But the current system fails to meet the needs of the people most impacted—especially women of color, whose families are both most impacted by our lack of child care systems and who make up a disproportionate amount of our under-paid child care workforce.
The Child Care For Every Family Network brings together the people directly involved in and impacted by child care—parents, providers, and advocates—to build a racial and gender justice-centered child care infrastructure that is accountable to those who have been most harmed by our lack of investment and currently underfunded programs. We are convening families, organizations, and providers across localities, states, and the nation to develop shared strategies to fundamentally transform child care.
We seek a transformed national-to-state system that results in universal access to equitable, accessible, high-quality, affordable, and culturally relevant child care across the U.S. with a diverse, well-paid, and well-supported workforce.
Our work is guided by five fundamental values:
We believe child care must be fundamentally valued and seen as a part of the full spectrum of care each of us deserves from prenatal to death. Child care is a shared public good requiring a robust government response. Therefore, governments at every level must prioritize and adequately invest public dollars in an equitable child care system that is accountable to the people. Child care for us includes early care, learning, education, and pre-K as well as out-of-school time.
We need a child care system designed for all types of providers (in a center, school, community or home setting) that give options to meet the needs for all families (defining families broadly and inclusively, including LGBTQ families) and that supports the well-being of children (recognizing their inherent dignity, equality, and inalienable rights). We reject a scarcity mindset that pits parents, providers, and children against each other. When parents and providers are well-supported, children thrive.
Our work is guided by a shared acknowledgment that the current system of caregiving in this country is rooted in systemic racism and upholds practices that continue to harm Black, Indigenous, and People of Color (BIPOC) communities. Today's system remains stigmatizing, insufficient, and narrow, and pays unsustainably low wages to providers. Therefore, any steps we take together must be in service of realizing our vision, rather than upholding a fundamentally flawed system. We will not get stuck in only what seems "possible" today.

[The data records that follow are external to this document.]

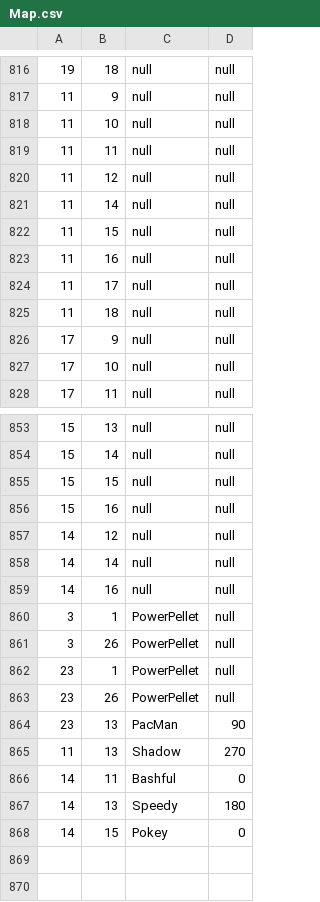
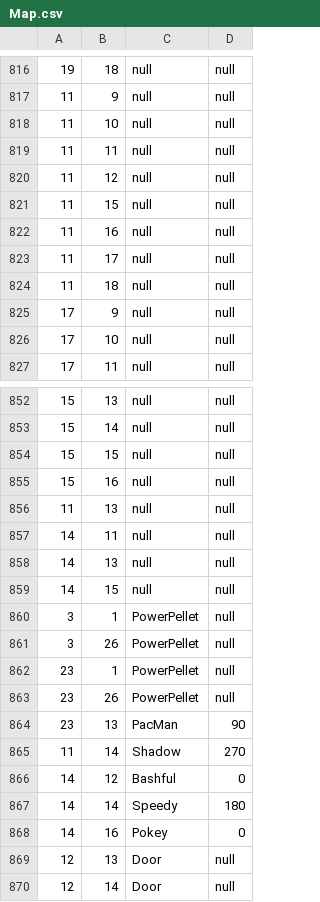
Before and after one commit to fogh1/Pac-Man-2017, a CSV file: Pac-Man/src/Map.csv, drawn as a sheet; only a part is shown, gaps mark what is left out.

Commit message:
Added Door class and updated csv

```diff
--- a/Pac-Man/src/Map.csv
+++ b/Pac-Man/src/Map.csv
@@ -820,3 +820,2 @@
 11,12,null,null
-11,14,null,null
 11,15,null,null
@@ -856,5 +855,6 @@
 15,16,null,null
-14,12,null,null
-14,14,null,null
-14,16,null,null
+11,13,null,null
+14,11,null,null
+14,13,null,null
+14,15,null,null
 3,1,PowerPellet,null
@@ -864,5 +864,7 @@
 23,13,PacMan,90
-11,13,Shadow,270
-14,11,Bashful,0
-14,13,Speedy,180
-14,15,Pokey,0
+11,14,Shadow,270
+14,12,Bashful,0
+14,14,Speedy,180
+14,16,Pokey,0
+12,13,Door,null
+12,14,Door,null
```
Also changed, not shown: 5 other files.
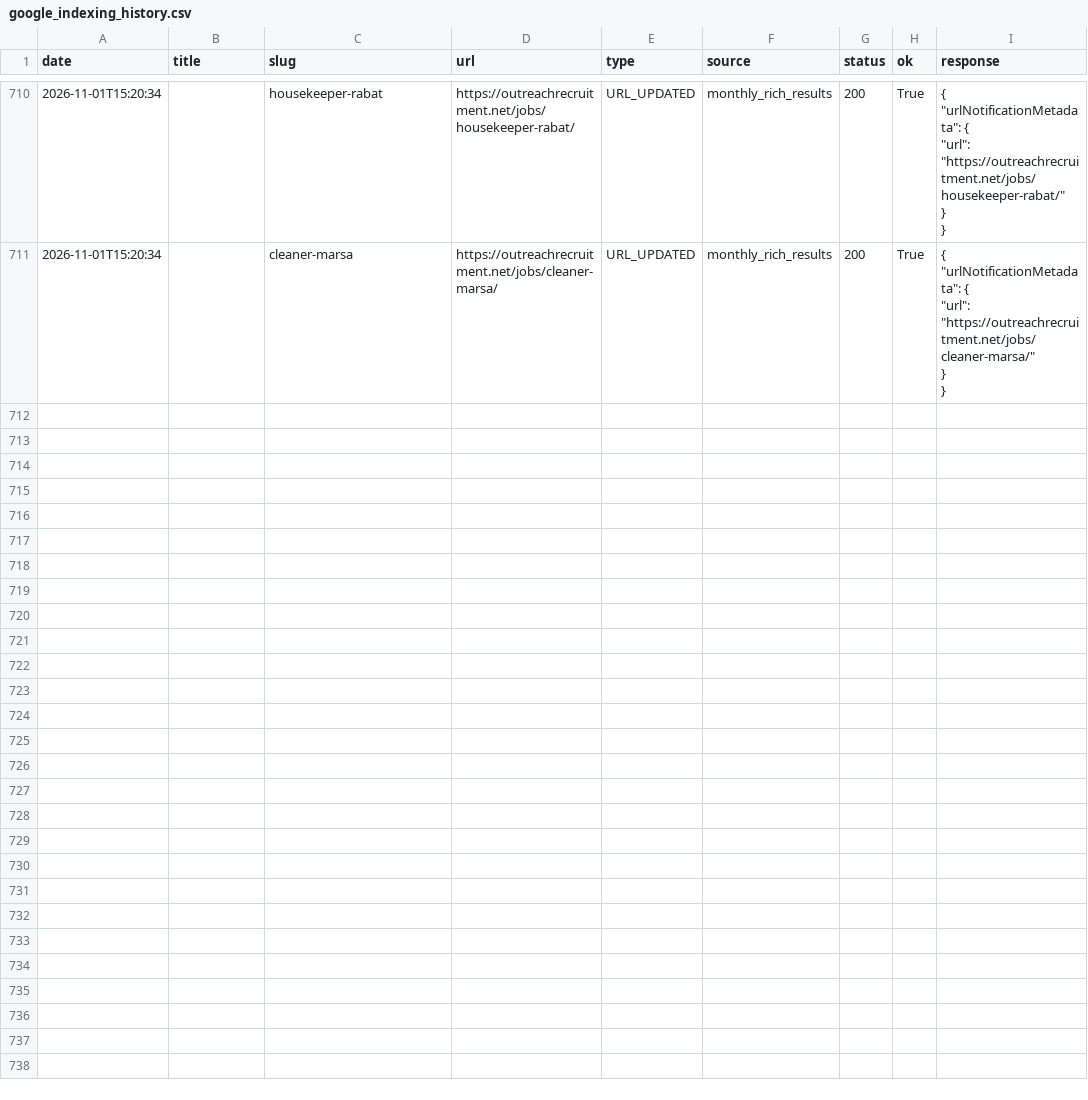
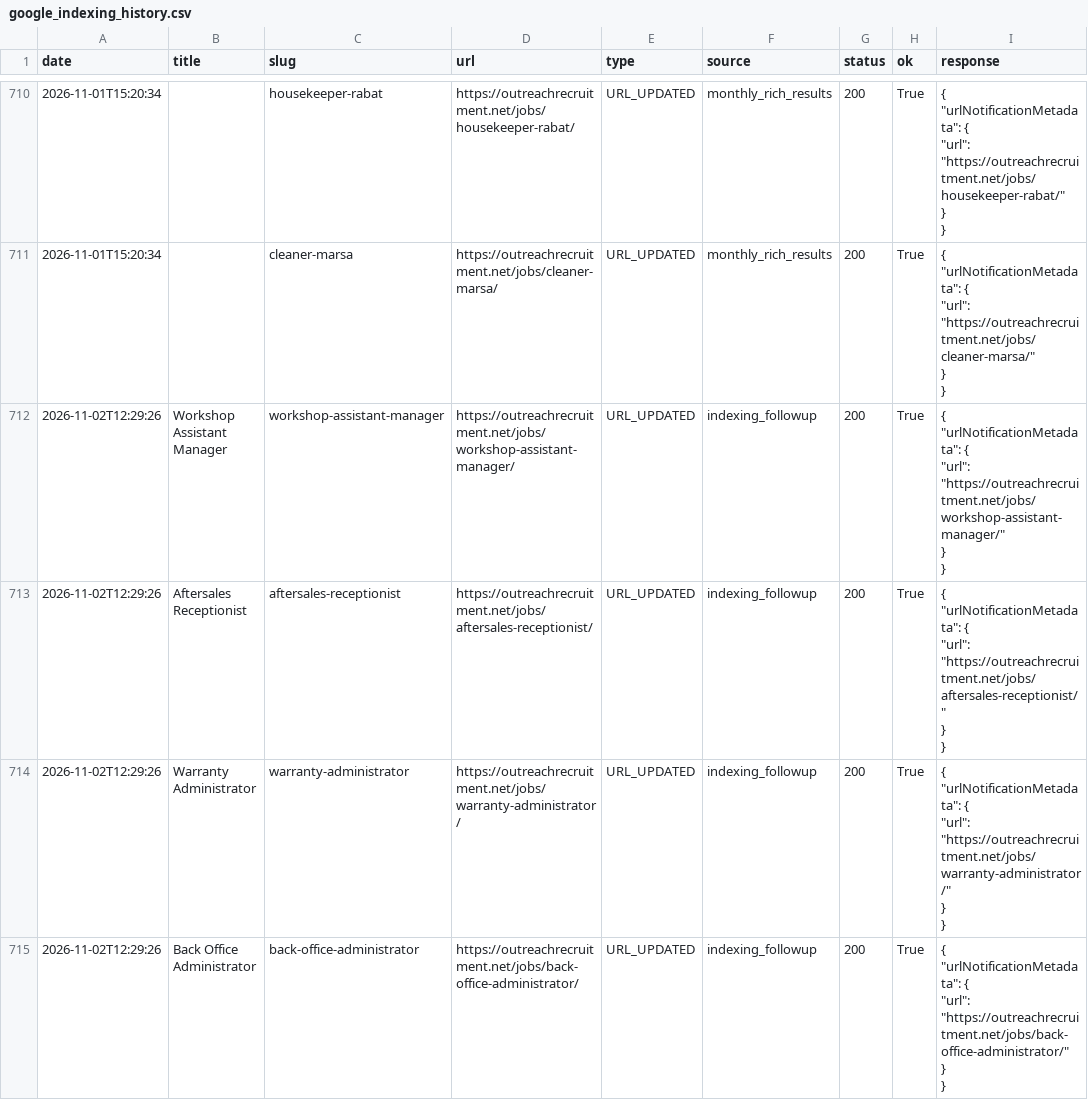
Before and after one commit to sofyanebarakat-beep/OutreachRecruitment-Jobs-in-Malta, a CSV file: reports/google_indexing_history.csv, drawn as a sheet; only a part is shown, gaps mark what is left out; ↵ is a line break in a cell; the diff covers the shown part only; the diff names each change by its address in the sheet, - before the commit and + after, or states it on an @@ line.

```diff
--- a/reports/google_indexing_history.csv
+++ b/reports/google_indexing_history.csv
+row 712: 2026-11-02T12:29:26 | Workshop Assistant Manager | workshop-assistant-manager | https://outreachrecruitment.net/jobs/workshop-assistant-manager/ | URL_UPDATED | indexing_followup | 200 | True | { ↵ "urlNotificationMetadata": { ↵ "url": "https://outreachrecruitment.net/jobs/workshop-assistant-manager/" ↵ } ↵ }
+row 713: 2026-11-02T12:29:26 | Aftersales Receptionist | aftersales-receptionist | https://outreachrecruitment.net/jobs/aftersales-receptionist/ | URL_UPDATED | indexing_followup | 200 | True | { ↵ "urlNotificationMetadata": { ↵ "url": "https://outreachrecruitment.net/jobs/aftersales-receptionist/" ↵ } ↵ }
+row 714: 2026-11-02T12:29:26 | Warranty Administrator | warranty-administrator | https://outreachrecruitment.net/jobs/warranty-administrator/ | URL_UPDATED | indexing_followup | 200 | True | { ↵ "urlNotificationMetadata": { ↵ "url": "https://outreachrecruitment.net/jobs/warranty-administrator/" ↵ } ↵ }
+row 715: 2026-11-02T12:29:26 | Back Office Administrator | back-office-administrator | https://outreachrecruitment.net/jobs/back-office-administrator/ | URL_UPDATED | indexing_followup | 200 | True | { ↵ "urlNotificationMetadata": { ↵ "url": "https://outreachrecruitment.net/jobs/back-office-administrator/" ↵ } ↵ }
```
Also changed, not shown: 9 added rows elsewhere in this file, 41 other files.
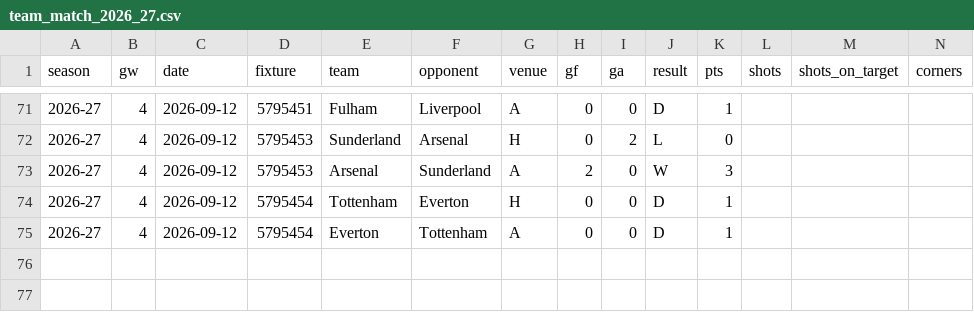
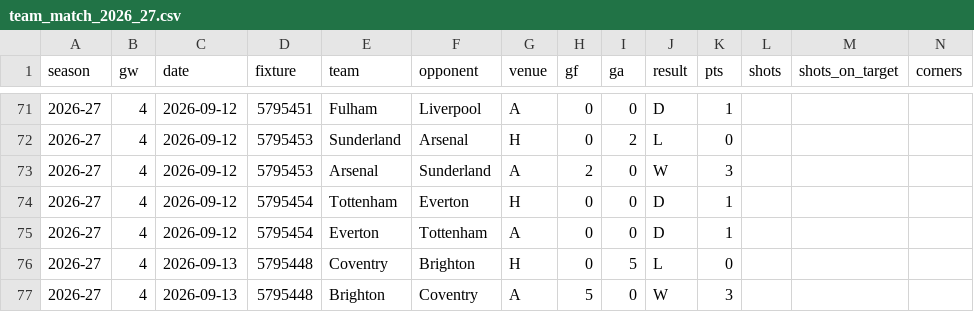
Before and after one commit to iceyfuture/prem_predictor_updated, a CSV file: outputs/team_match_2026_27.csv, drawn as a sheet; only a part is shown, gaps mark what is left out; rows hold the shown columns only; the diff names each change by its address in the sheet, - before the commit and + after, or states it on an @@ line.

```diff
--- a/outputs/team_match_2026_27.csv
+++ b/outputs/team_match_2026_27.csv
+row 76: 2026-27 | 4 | 2026-09-13 | 5795448 | Coventry | Brighton | H | 0 | 5 | L | 0
+row 77: 2026-27 | 4 | 2026-09-13 | 5795448 | Brighton | Coventry | A | 5 | 0 | W | 3
```
Also changed, not shown: dashboard/props_ledger.csv, outputs/fpl_form_ratings.csv, 6 other files.
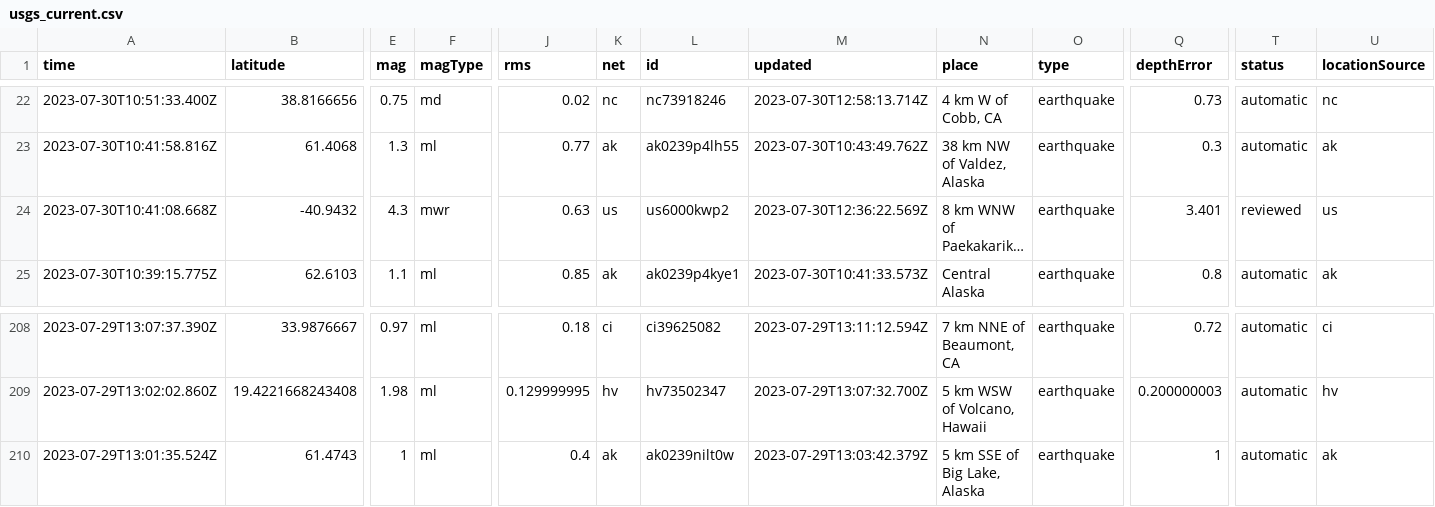
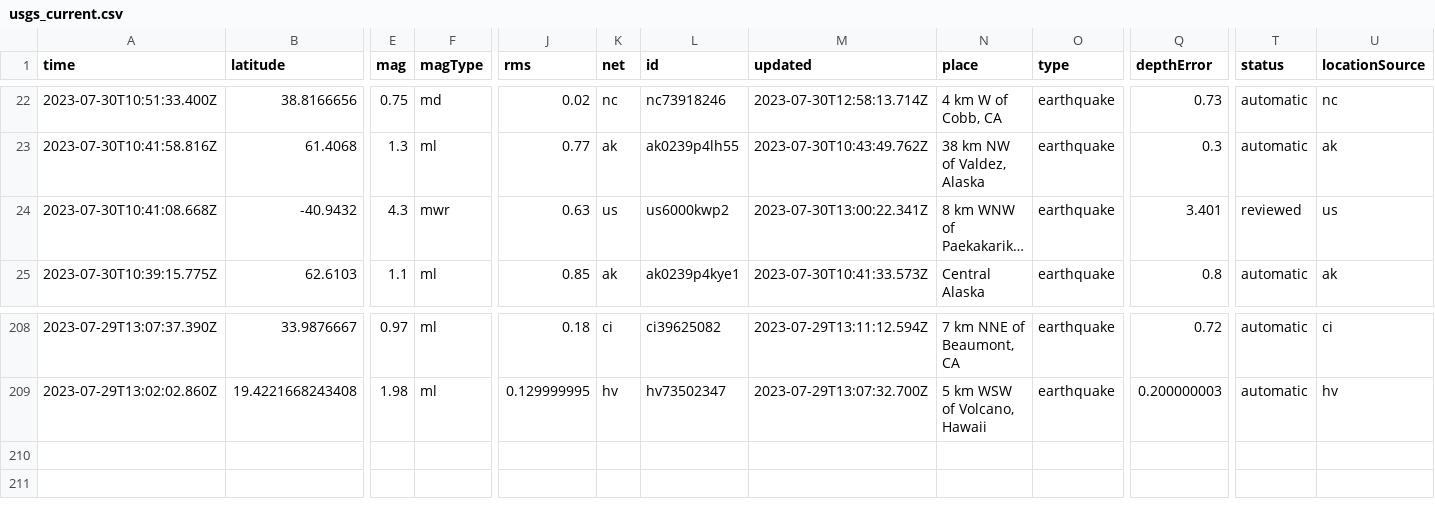
Before and after one commit to sabrinamochi/github-actions, a CSV file: usgs_current.csv, drawn as a sheet; only a part is shown, gaps mark what is left out; long unchanged cells end in …; rows hold the shown columns only; the diff names each change by its address in the sheet, - before the commit and + after, or states it on an @@ line.

```diff
--- a/usgs_current.csv
+++ b/usgs_current.csv
-M24 (updated): 2023-07-30T12:36:22.569Z
+M24 (updated): 2023-07-30T13:00:22.341Z
-row 210: 2023-07-29T13:01:35.524Z | 61.4743 | 1 | ml | 0.4 | ak | ak0239nilt0w | 2023-07-29T13:03:42.379Z | 5 km SSE of Big Lake, Alaska | earthquake | 1 | automatic | ak
```
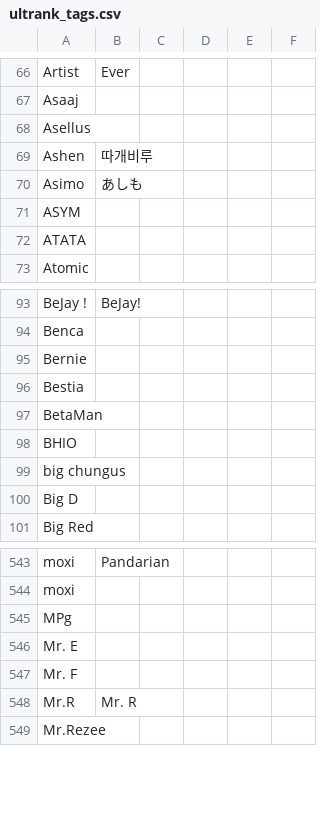
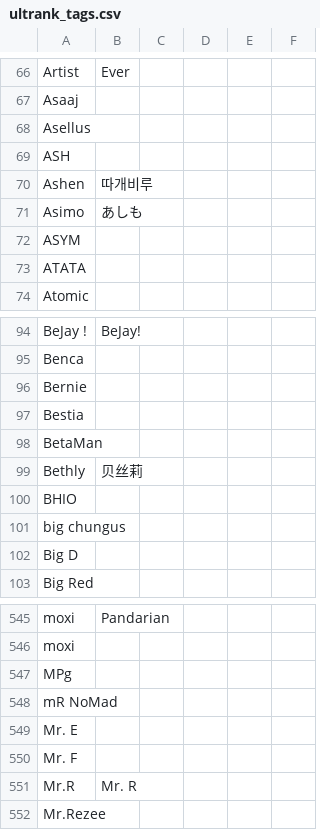
Before and after one commit to kenniky/ultrank-scoring, a CSV file: ultrank_tags.csv, drawn as a sheet; only a part is shown, gaps mark what is left out; the diff names each change by its address in the sheet, - before the commit and + after, or states it on an @@ line.

```diff
--- a/ultrank_tags.csv
+++ b/ultrank_tags.csv
+row 69: ASH
+row 99: Bethly | 贝丝莉
+row 548: mR NoMad
```
Also changed, not shown: ultrank_players.csv.
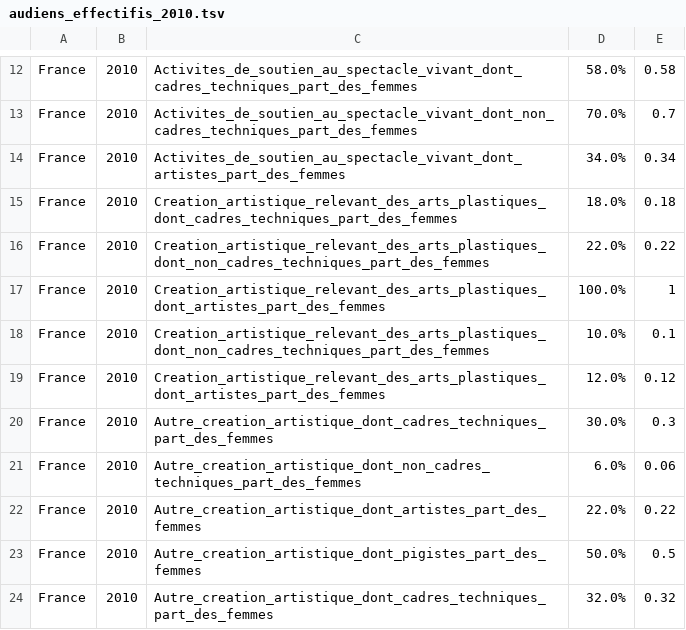
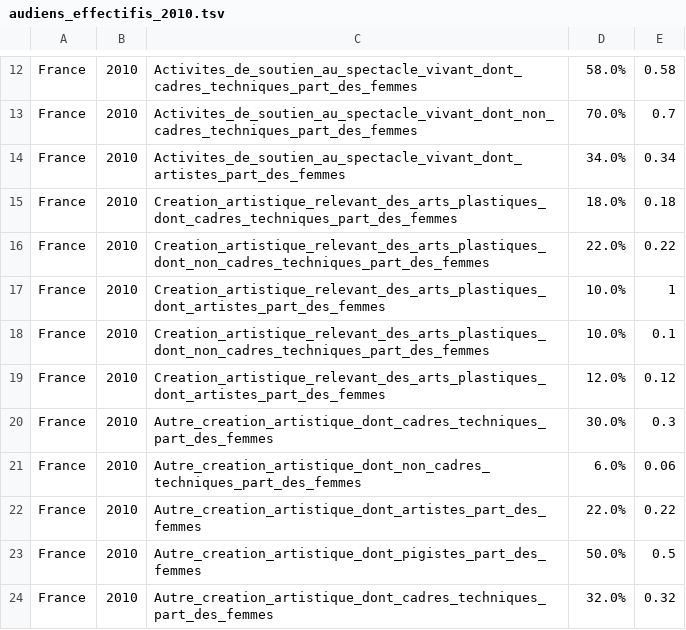
Before and after one commit to jimenaRL/agora, a TSV file: data/m4l/audiens/audiens_effectifis_2010.tsv, drawn as a sheet; only a part is shown, gaps mark what is left out.

```diff
--- a/data/m4l/audiens/audiens_effectifis_2010.tsv
+++ b/data/m4l/audiens/audiens_effectifis_2010.tsv
@@ -16,3 +16,3 @@ France	2010	Creation_artistique_relevant_des_arts_plastiques_dont_cadres_techniq
 France	2010	Creation_artistique_relevant_des_arts_plastiques_dont_non_cadres_techniques_part_des_femmes	22.0%	0.22
-France	2010	Creation_artistique_relevant_des_arts_plastiques_dont_artistes_part_des_femmes	100.0%	1
+France	2010	Creation_artistique_relevant_des_arts_plastiques_dont_artistes_part_des_femmes	10.0%	1
 France	2010	Creation_artistique_relevant_des_arts_plastiques_dont_non_cadres_techniques_part_des_femmes	10.0%	0.1
```
Also changed, not shown: data/m4l/minist_educ/formations_scientifiques.tsv, data/m4l/oced_francais/developpement/pourcentage_de_femmes_parmi_les_cadres_et_techniciens.tsv, 3 other files.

The burdens of our flawed child care system are disproportionately shouldered by women, particularly women of color (specifically Black, Latinx, Indigenous, and immigrant women), who are paid a lower income and whose labor, both in our families and in our workplaces, has been and continues to be undervalued. We trust women and transgender and gender non-conforming (TGNC) people to make the best choices for themselves and their lives and see access to child care as an essential element of reproductive justice. Therefore, to find solutions we must understand the child care system through an intersectional analysis including race, gender, and class.
We believe in building the system from the bottom up and authentically centering the voices and experiences of Black, Indigenous, and People of Color (BIPOC) women and communities, immigrants, children with disabilities, and those most directly impacted by the failings and barriers in the current child care system—both families and providers. In our work, we seek to support engagement through language access and financial support, whenever possible. Their knowledge and lived experiences will shape fairer and more effective policies and practices.
We believe child care is a shared public good requiring a robust government response.
Groundbreaking federal legislation and substantial public funding that centers equity are critical to building a child care system that works for everyone, affording Black, Indigenous, and People of Color (BIPOC) communities and other marginalized participants the respect and value they have too often been denied.
Incremental solutions will not suffice; we must address the root causes of the failed status quo—institutional racism and sexism—and shift the axis of power to those directly impacted by child care by centering their needs and leadership.
The Network is creating a multi-year, multi-pronged roadmap for this change that has multigenerational impacts and coordinates across local, state, and national levels.
Together, we can transform child care.
Join us in our work for universal, equitable, accessible, high-quality, affordable, and culturally relevant child care across the U.S.: